But because of the many disadvantages they and other Breakthrough students are forced to overcome—losing time with their teachers as class sizes expand, losing those teachers altogether to the relentless slice of the budget cuts—the odds that they will read Gatsby in the Moon Room or figure out equilibrium in Chemistry Lab II are just not fair. Over the past few months, Breakthrough has helped me come face to face with the injustices embedded in our education system, and every Monday as I leave tutoring, I find myself frustrated and anxious to fix it.

Read more about the loss of teachers at http://www.sfbg.com/2010/04/06/wheres-teacher

Finding solutions

There are no easy solutions to the education crisis, which is only one consequence of California’s overwhelming $20 billion deficit. And despite what I might wish, right now there is no way to bring an Urban education—complete with a 1:1 laptop program, readers carefully constructed to fit teachers’ specific curriculum, and enough art, music, and Physical Education classes for everyone in the school—to all of the students in California who most certainly deserve it.

But as Urban math teacher and a program director at the Aim High tutoring program Richard Lautze put it, “Wouldn’t it be nice if we found out how to even the opportunities? And I know that’s a dream, but I think if we made it a priority, we might be able to get closer than we are.”

Hope for education

So we are not in a hopeless position. There are tutoring programs like Breakthrough and Aim High; innovative fundraising projects like the Novato “School Fuel Drive” which aims to raise $250 for each and every student in their district; and a multitude of other programs tackling the problem of California’s cash-starved education system from within the schools themselves, instead of the snarled legislation which supports them.

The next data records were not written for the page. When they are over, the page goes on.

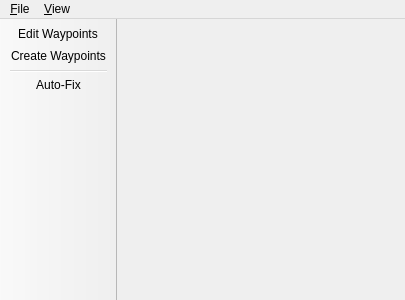
Above: WaypointPlanner/WaypointPlannerMainWindow.ui from raptorswing/FlightPlanner before the change. Below: the same form after it.
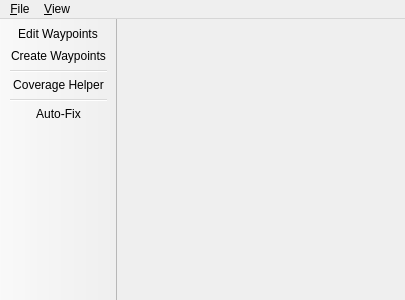
That is the form after the change. Icons and pictures are not drawn.

Commit message: Added coverage helper GUI action

```diff
--- a/WaypointPlanner/WaypointPlannerMainWindow.ui
+++ b/WaypointPlanner/WaypointPlannerMainWindow.ui
@@ -75,6 +75,8 @@
    <addaction name="actionSelect_Mode"/>
    <addaction name="actionCreate_Mode"/>
    <addaction name="separator"/>
+   <addaction name="actionCoverage_Helper"/>
+   <addaction name="separator"/>
    <addaction name="actionAuto_Fix"/>
   </widget>
   <action name="actionExit">
@@ -125,6 +127,15 @@
     <string>Auto-Fix</string>
    </property>
   </action>
+  <action name="actionCoverage_Helper">
+   <property name="icon">
+    <iconset resource="WaypointPlannerResources.qrc">
+     <normaloff>:/images/images/coverageHelperIcon.png</normaloff>:/images/images/coverageHelperIcon.png</iconset>
+   </property>
+   <property name="text">
+    <string>Coverage Helper</string>
+   </property>
+  </action>
  </widget>
  <layoutdefault spacing="6" margin="11"/>
  <resources>
```
The commit also changes 3 other files.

Urban students can get involved by tutoring, or raising money, or just letting legislatures know that we care. As a community, Urban has long prided ourselves on our political awareness and engagement. I believe that education should be the chief issue on our minds. If we value the education we are receiving, we all must show that we believe everyone deserves a school, public or private, where they have every opportunity to learn and realize their full potential.